Study: Ole Miss’ economic impact nearly $3 billion
Published 4:25 pm Monday, February 11, 2019
The University of Mississippi’s annual economic impact totals $2.9 billion and enables 43,121 jobs across the state, which means that 1 out of every 37 jobs in Mississippi is supported by the activities of UM and its students.
A new report of the university’s impact also revealed a return of $4.40 in state tax revenue and public sector savings for every dollar in state funds that supports the university.
The study, which was commissioned by the university and conducted by a nationally recognized economic consulting firm, analyzed data from fiscal year 2016-17 to measure the economic impacts created by UM and the benefits the university generates in return for investments made by its key stakeholder groups: students, taxpayers and Mississippi society.
“As a publicly supported institution, the University of Mississippi exists to serve the people and the economy of our state,” Interim Chancellor Larry Sparks said. “This study affirms the university’s substantial impact in Mississippi supporting industry and benefiting society, from an expanded economy to improved quality of life.”
The study used a two-pronged approach that involved an economic impact analysis and an investment analysis. The $2.9 billion in income UM added to the Mississippi economy in the analysis year represents the sum of impacts from operations, research and medical center spending; startup and spinoff companies; visitor and student spending; and alumni.
It represents approximately 2.6 percent of Mississippi’s total gross state product.
In FY 2016-17, Mississippi taxpayers provided $121.5 million in funding for UM Oxford and regional campuses. In return, taxpayers will receive an estimated present value of $442.9 million in added tax revenue stemming from students’ higher lifetime earnings and increased business output.
In addition, $96.9 million in taxpayer benefits are generated by the improved lifestyles of Ole Miss students and the corresponding reduction in government services. This means that for every dollar of public money invested in educating students, taxpayers receive an average of $4.40 in return.
In other words, taxpayers enjoy an annual rate of return of 10.6 percent.
“The results of this study highlight the value of the University of Mississippi from multiple perspectives,” said William Nicholas, UM director of economic development. “Businesses benefit from increased spending by UM and a steady flow of top talent, graduates enjoy a lifetime of higher earnings and state taxpayers benefit through increased tax revenue.
“Investing in higher education is critical to advancing our state.”
The study also predicted that students attending UM in FY 2016-17 will receive $1.8 billion in higher future earnings over their working lives as a result of their education and training. This translates into a return of $3.30 in higher future earnings for every dollar that students invest in their education.
Among noneducation industry sectors, the university delivered the greatest impact in the health care and social assistance industry sector, supporting 13,496 jobs in FY 2016-17. Expenditures on medical center operations added a net $1.6 billion in added income to the state.

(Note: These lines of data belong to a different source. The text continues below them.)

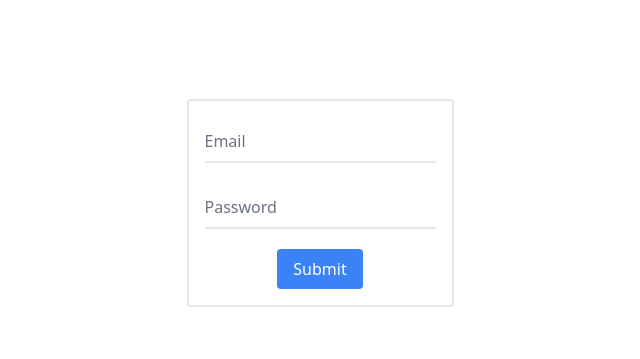
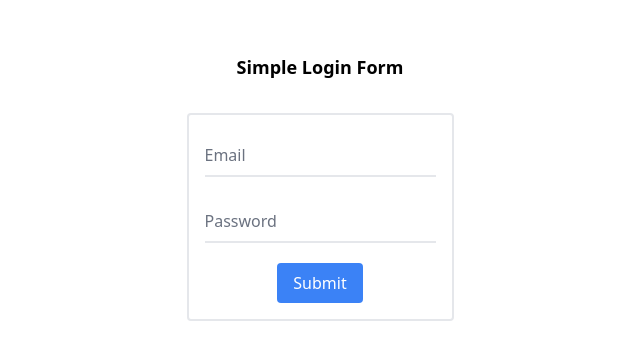
Before and after one commit to alfianahar/ci-cd-test, a React (Vite) app: page / in a window 1280 px wide. Shown: the part 213-572 px from the top of the page, without its empty margins (320-960 px from the left). Built offline with nearby package versions, Linux system fonts and the light colour scheme.

Commit message:
add : title

```diff
--- a/src/App.tsx
+++ b/src/App.tsx
@@ -1,11 +1,11 @@
-import LoginForm from './pages/LoginForm';
-import './App.css'
-
+import LoginForm from "./pages/LoginForm";
+import "./App.css";
 
 function App() {
   return (
     <>
-      <div className="flex justify-center items-center h-screen">
+      <div className="flex h-screen flex-col items-center justify-center">
+        <h1 className="font-sans text-lg font-extrabold">Simple Login Form</h1>
         <LoginForm />
       </div>
     </>
```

“Providing high-quality, specialized patient care throughout Mississippi, training the next generation of health science professionals, and researching new cures and innovative health care delivery models benefit our state and local economies,” said Dr. LouAnn Woodward, vice chancellor for health affairs at the UM Medical Center in Jackson. “The investment the state makes into its only academic medical center is returned several times over.”
The university enrolls more than 23,000 students and employs 13,489 people.
The “Analysis of the Economic Impact and Return on Investment of Education” study was conducted by Emsi, a leading provider of economic impact studies and labor market data to educational institutions, workforce planners and regional developers in the U.S. and internationally.
Data and assumptions used in the study are based on several sources, including the FY 2016-17 academic and financial reports from the university, industry and employment data from the U.S. Bureau of Labor Statistics and U.S. Census Bureau, outputs of Emsi’s Multi-Regional Social Accounting Matrix model, and a variety of studies and surveys relating education to social behavior.
To read the report, visit https://economicdevelopment.olemiss.edu/economic-impact/.